▸ **GOAL OF THE EXERCISE**:
Omit the images, then repeat the listing exactly.

________

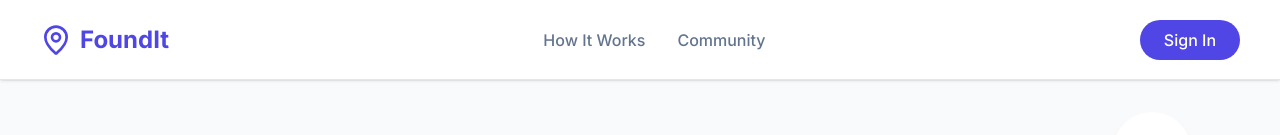
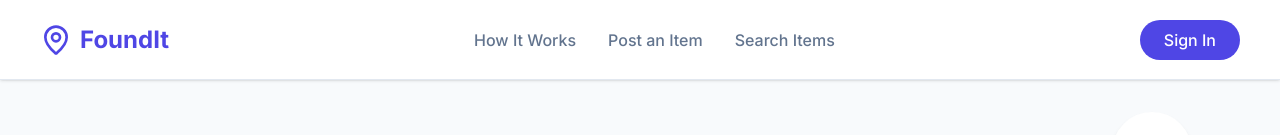
Before and after one commit to dulanprabashwara/foundit, a Next.js app in the folder frontend/: page / in a window 1280 px wide. Shown: the top 135 px of the page. Built offline with nearby package versions, Linux system fonts and the light colour scheme; no server answers.

Commit message:
Update landing page header links

```diff
--- a/frontend/src/app/page.tsx
+++ b/frontend/src/app/page.tsx
@@ -81,7 +81,8 @@ export default function LandingPage() {
           {/* Desktop Links */}
           <div className="hidden md:flex items-center gap-8">
             <a className="text-slate-500 font-medium hover:text-primary-600 transition-colors" href="#how-it-works">How It Works</a>
-            <a className="text-slate-500 font-medium hover:text-primary-600 transition-colors" href="#community">Community</a>
+            <button onClick={() => openAuth(true)} className="text-slate-500 font-medium hover:text-primary-600 transition-colors">Post an Item</button>
+            <button onClick={() => openAuth(true)} className="text-slate-500 font-medium hover:text-primary-600 transition-colors">Search Items</button>
           </div>
           {/* Actions */}
           <div className="flex items-center gap-4">
```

________

▸ **RESPONSE BOX**:
Before and after one commit to dulanprabashwara/foundit, a Next.js app in the folder frontend/: page / in a window 1280 px wide. Shown: the top 135 px of the page. Built offline with nearby package versions, Linux system fonts and the light colour scheme; no server answers.

Commit message:
Update landing page header links

```diff
--- a/frontend/src/app/page.tsx
+++ b/frontend/src/app/page.tsx
@@ -81,7 +81,8 @@ export default function LandingPage() {
           {/* Desktop Links */}
           <div className="hidden md:flex items-center gap-8">
             <a className="text-slate-500 font-medium hover:text-primary-600 transition-colors" href="#how-it-works">How It Works</a>
-            <a className="text-slate-500 font-medium hover:text-primary-600 transition-colors" href="#community">Community</a>
+            <button onClick={() => openAuth(true)} className="text-slate-500 font-medium hover:text-primary-600 transition-colors">Post an Item</button>
+            <button onClick={() => openAuth(true)} className="text-slate-500 font-medium hover:text-primary-600 transition-colors">Search Items</button>
           </div>
           {/* Actions */}
           <div className="flex items-center gap-4">
```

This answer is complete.